- TASK STATEMENT -
Could you please reproduce every record below exactly, leaving out the pictures?

- EXTRACTED INFORMATION -
= = = = =

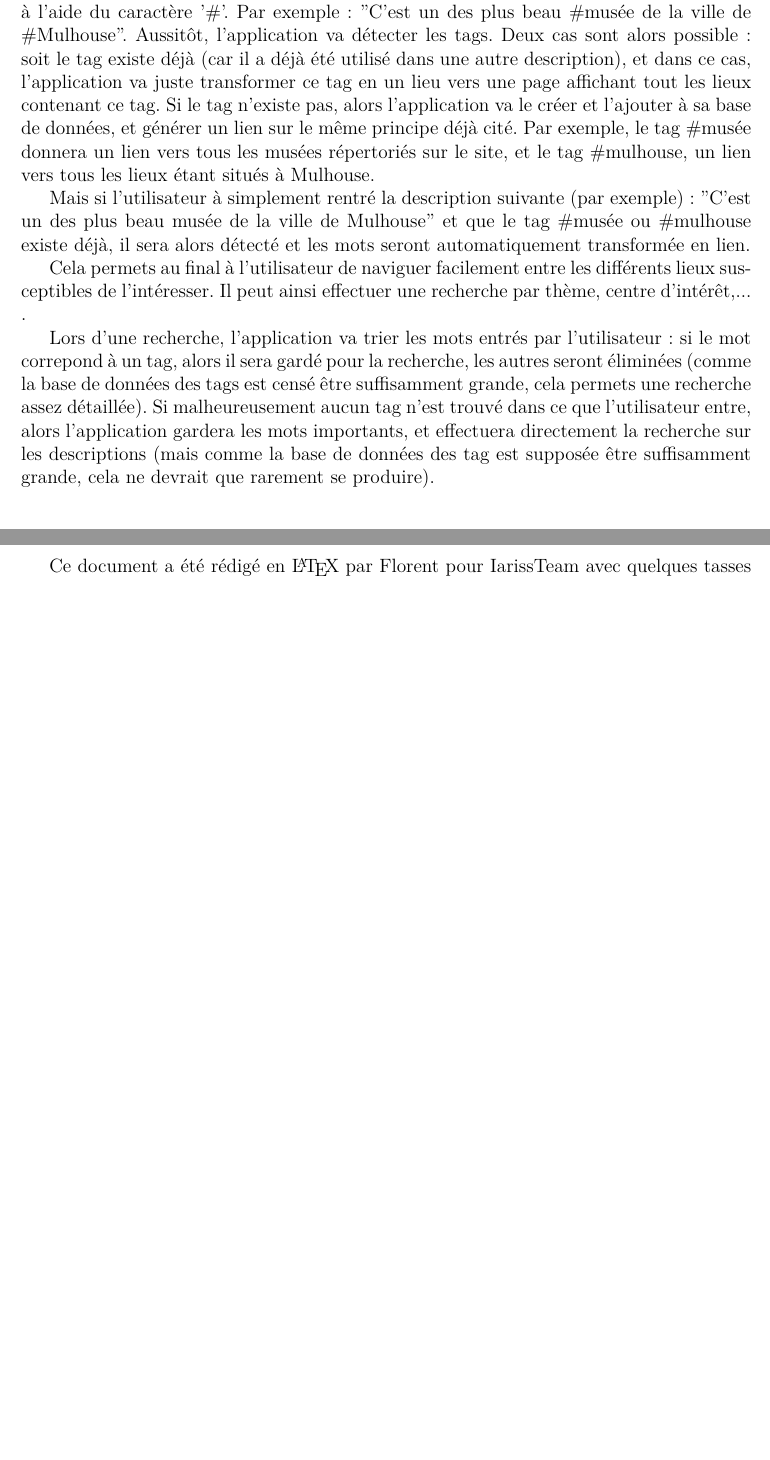
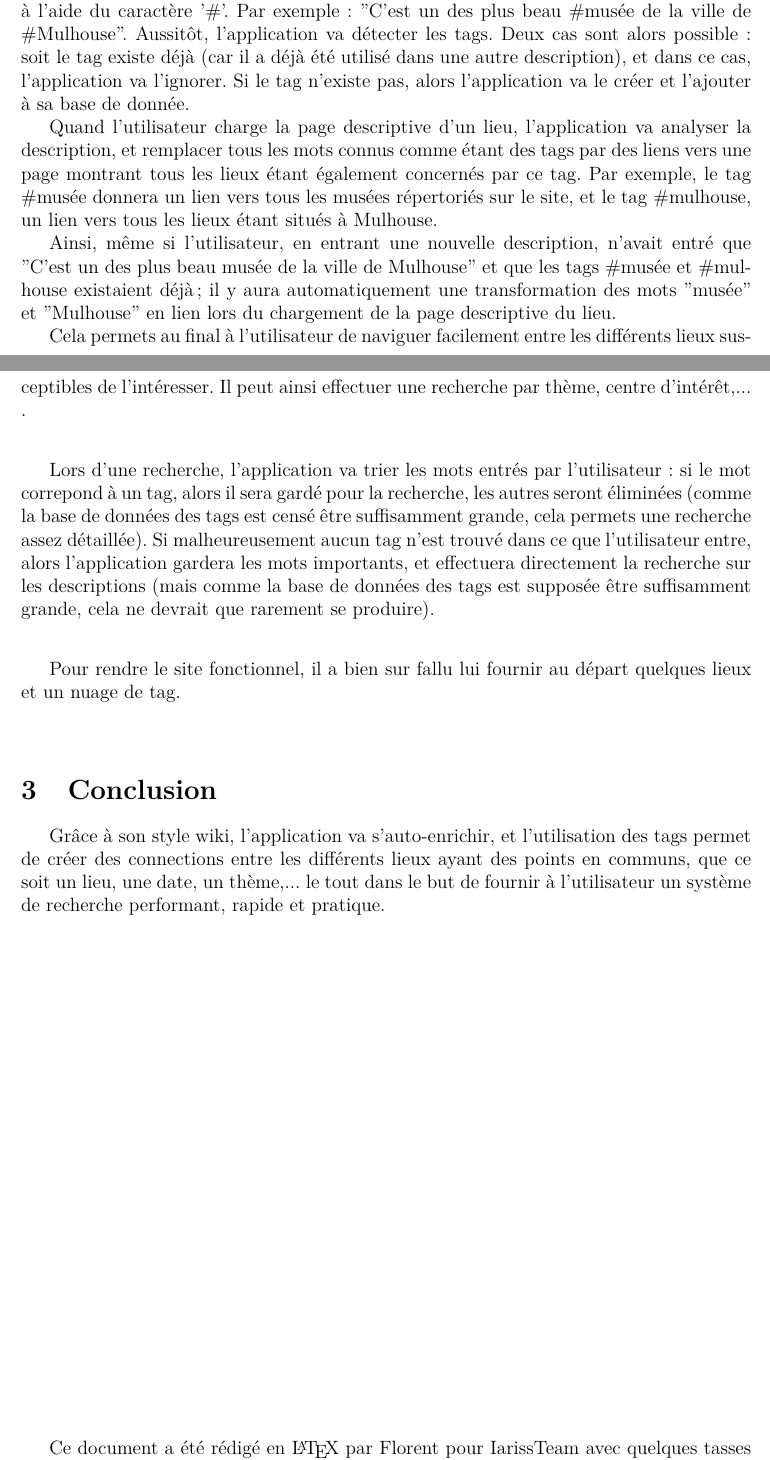
Before and after one commit to IARISS/nuit-info-2012-communication, a LaTeX document (rapports/ABASE/ABASE.tex): two parts of pages 4 and 5 of 5 before the commit and two parts of pages 3 and 4 of 4 after it, joined at a grey line, cut so that both start at the same text, the shorter picture padded with empty space. Compiled offline with pdfLaTeX.

Commit message:
ABASE MAJ Rapport
ABASE MAJ Rapport

```diff
--- a/rapports/ABASE/ABASE.tex
+++ b/rapports/ABASE/ABASE.tex
@@ -73,13 +74,24 @@ L'utilisateur peut ensuite consulter une fiche détaillée d'un lieu l'intéress
 \includegraphics[width=.9\textwidth, keepaspectratio=true]{img/test.png}
 
 \espace{}
-La force de l'application réside dans son système de tag. En effet, lors de la création de la fiche d'un lieu par un utilisateur (ce qui est rendu possible par le fait que l'application est de type wiki), il peut spécifier des mots comme étant des tags dans la description, à l'aide du caractère '\#'. Par exemple : "C'est un des plus beau \#musée de la ville de \#Mulhouse". Aussitôt, l'application va détecter les tags. Deux cas sont alors possible : soit le tag existe déjà (car il a déjà été utilisé dans une autre description), et dans ce cas, l'application va juste transformer ce tag en un lieu vers une page affichant tout les lieux contenant ce tag. Si le tag n'existe pas, alors l'application va le créer et l'ajouter à sa base de données, et générer un lien sur le même principe déjà cité. Par exemple, le tag \#musée donnera un lien vers tous les musées répertoriés sur le site, et le tag \#mulhouse, un lien vers tous les lieux étant situés à Mulhouse.
+\section{Explication détaillée}
+La force de l'application réside dans son système de tag. En effet, lors de la création de la fiche d'un lieu par un utilisateur (ce qui est rendu possible par le fait que l'application est de type wiki), il peut spécifier des mots comme étant des tags dans la description, à l'aide du caractère '\#'. Par exemple : "C'est un des plus beau \#musée de la ville de \#Mulhouse". Aussitôt, l'application va détecter les tags. Deux cas sont alors possible : soit le tag existe déjà (car il a déjà été utilisé dans une autre description), et dans ce cas, l'application va l'ignorer. Si le tag n'existe pas, alors l'application va le créer et l'ajouter à sa base de donnée.
 
-Mais si l'utilisateur à simplement rentré la description suivante (par exemple) : "C'est un des plus beau musée de la ville de Mulhouse" et que le tag \#musée ou \#mulhouse existe déjà, il sera alors détecté et les mots seront automatiquement transformée en lien.
+Quand l'utilisateur charge la page descriptive d'un lieu, l'application va analyser la description, et remplacer tous les mots connus comme étant des tags par des liens vers une page montrant tous les lieux étant également concernés par ce tag. Par exemple, le tag \#musée donnera un lien vers tous les musées répertoriés sur le site, et le tag \#mulhouse, un lien vers tous les lieux étant situés à Mulhouse.
+
+Ainsi, même si l'utilisateur, en entrant une nouvelle description, n'avait entré que "C'est un des plus beau musée de la ville de Mulhouse" et que les tags \#musée et \#mulhouse existaient déjà; il y aura automatiquement une transformation des mots "musée" et "Mulhouse" en lien lors du chargement de la page descriptive du lieu.
 
 Cela permets au final à l'utilisateur de naviguer facilement entre les différents lieux susceptibles de l'intéresser. Il peut ainsi effectuer une recherche par thème, centre d'intérêt,... .
 
-Lors d'une recherche, l'application va trier les mots entrés par l'utilisateur :  si le mot correpond à un tag, alors il sera gardé pour la recherche, les autres seront éliminées (comme la base de données des tags est censé être suffisamment grande, cela permets une recherche assez détaillée). Si malheureusement aucun tag n'est trouvé dans ce que l'utilisateur entre, alors l'application gardera les mots importants, et effectuera directement la recherche sur les descriptions (mais comme la base de données des tag est supposée être suffisamment grande, cela ne devrait que rarement se produire).
+\espace{}
+Lors d'une recherche, l'application va trier les mots entrés par l'utilisateur :  si le mot correpond à un tag, alors il sera gardé pour la recherche, les autres seront éliminées (comme la base de données des tags est censé être suffisamment grande, cela permets une recherche assez détaillée). Si malheureusement aucun tag n'est trouvé dans ce que l'utilisateur entre, alors l'application gardera les mots importants, et effectuera directement la recherche sur les descriptions (mais comme la base de données des tags est supposée être suffisamment grande, cela ne devrait que rarement se produire).
+
+\espace{}
+Pour rendre le site fonctionnel, il a bien sur fallu lui fournir au départ quelques lieux et un nuage de tag.
+
+\espace{}
+\section{Conclusion}
+Grâce à son style wiki, l'application va s'auto-enrichir, et l'utilisation des tags permet de créer des connections entre les différents lieux ayant des points en communs, que ce soit un lieu, une date, un thème,... le tout dans le but de fournir à l'utilisateur un système de recherche performant, rapide et pratique.
 
 %\espace{}
 %\begin{figure}[h]
```
Also changed, not shown: rapports/ABASE/ABASE.tex (5 more changed lines).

= = = = =

- SOLUTION FOR THIS TASK -
Before and after one commit to IARISS/nuit-info-2012-communication, a LaTeX document (rapports/ABASE/ABASE.tex): two parts of pages 4 and 5 of 5 before the commit and two parts of pages 3 and 4 of 4 after it, joined at a grey line, cut so that both start at the same text, the shorter picture padded with empty space. Compiled offline with pdfLaTeX.

Commit message:
ABASE MAJ Rapport
ABASE MAJ Rapport

```diff
--- a/rapports/ABASE/ABASE.tex
+++ b/rapports/ABASE/ABASE.tex
@@ -73,13 +74,24 @@ L'utilisateur peut ensuite consulter une fiche détaillée d'un lieu l'intéress
 \includegraphics[width=.9\textwidth, keepaspectratio=true]{img/test.png}
 
 \espace{}
-La force de l'application réside dans son système de tag. En effet, lors de la création de la fiche d'un lieu par un utilisateur (ce qui est rendu possible par le fait que l'application est de type wiki), il peut spécifier des mots comme étant des tags dans la description, à l'aide du caractère '\#'. Par exemple : "C'est un des plus beau \#musée de la ville de \#Mulhouse". Aussitôt, l'application va détecter les tags. Deux cas sont alors possible : soit le tag existe déjà (car il a déjà été utilisé dans une autre description), et dans ce cas, l'application va juste transformer ce tag en un lieu vers une page affichant tout les lieux contenant ce tag. Si le tag n'existe pas, alors l'application va le créer et l'ajouter à sa base de données, et générer un lien sur le même principe déjà cité. Par exemple, le tag \#musée donnera un lien vers tous les musées répertoriés sur le site, et le tag \#mulhouse, un lien vers tous les lieux étant situés à Mulhouse.
+\section{Explication détaillée}
+La force de l'application réside dans son système de tag. En effet, lors de la création de la fiche d'un lieu par un utilisateur (ce qui est rendu possible par le fait que l'application est de type wiki), il peut spécifier des mots comme étant des tags dans la description, à l'aide du caractère '\#'. Par exemple : "C'est un des plus beau \#musée de la ville de \#Mulhouse". Aussitôt, l'application va détecter les tags. Deux cas sont alors possible : soit le tag existe déjà (car il a déjà été utilisé dans une autre description), et dans ce cas, l'application va l'ignorer. Si le tag n'existe pas, alors l'application va le créer et l'ajouter à sa base de donnée.
 
-Mais si l'utilisateur à simplement rentré la description suivante (par exemple) : "C'est un des plus beau musée de la ville de Mulhouse" et que le tag \#musée ou \#mulhouse existe déjà, il sera alors détecté et les mots seront automatiquement transformée en lien.
+Quand l'utilisateur charge la page descriptive d'un lieu, l'application va analyser la description, et remplacer tous les mots connus comme étant des tags par des liens vers une page montrant tous les lieux étant également concernés par ce tag. Par exemple, le tag \#musée donnera un lien vers tous les musées répertoriés sur le site, et le tag \#mulhouse, un lien vers tous les lieux étant situés à Mulhouse.
+
+Ainsi, même si l'utilisateur, en entrant une nouvelle description, n'avait entré que "C'est un des plus beau musée de la ville de Mulhouse" et que les tags \#musée et \#mulhouse existaient déjà; il y aura automatiquement une transformation des mots "musée" et "Mulhouse" en lien lors du chargement de la page descriptive du lieu.
 
 Cela permets au final à l'utilisateur de naviguer facilement entre les différents lieux susceptibles de l'intéresser. Il peut ainsi effectuer une recherche par thème, centre d'intérêt,... .
 
-Lors d'une recherche, l'application va trier les mots entrés par l'utilisateur :  si le mot correpond à un tag, alors il sera gardé pour la recherche, les autres seront éliminées (comme la base de données des tags est censé être suffisamment grande, cela permets une recherche assez détaillée). Si malheureusement aucun tag n'est trouvé dans ce que l'utilisateur entre, alors l'application gardera les mots importants, et effectuera directement la recherche sur les descriptions (mais comme la base de données des tag est supposée être suffisamment grande, cela ne devrait que rarement se produire).
+\espace{}
+Lors d'une recherche, l'application va trier les mots entrés par l'utilisateur :  si le mot correpond à un tag, alors il sera gardé pour la recherche, les autres seront éliminées (comme la base de données des tags est censé être suffisamment grande, cela permets une recherche assez détaillée). Si malheureusement aucun tag n'est trouvé dans ce que l'utilisateur entre, alors l'application gardera les mots importants, et effectuera directement la recherche sur les descriptions (mais comme la base de données des tags est supposée être suffisamment grande, cela ne devrait que rarement se produire).
+
+\espace{}
+Pour rendre le site fonctionnel, il a bien sur fallu lui fournir au départ quelques lieux et un nuage de tag.
+
+\espace{}
+\section{Conclusion}
+Grâce à son style wiki, l'application va s'auto-enrichir, et l'utilisation des tags permet de créer des connections entre les différents lieux ayant des points en communs, que ce soit un lieu, une date, un thème,... le tout dans le but de fournir à l'utilisateur un système de recherche performant, rapide et pratique.
 
 %\espace{}
 %\begin{figure}[h]
```
Also changed, not shown: rapports/ABASE/ABASE.tex (5 more changed lines).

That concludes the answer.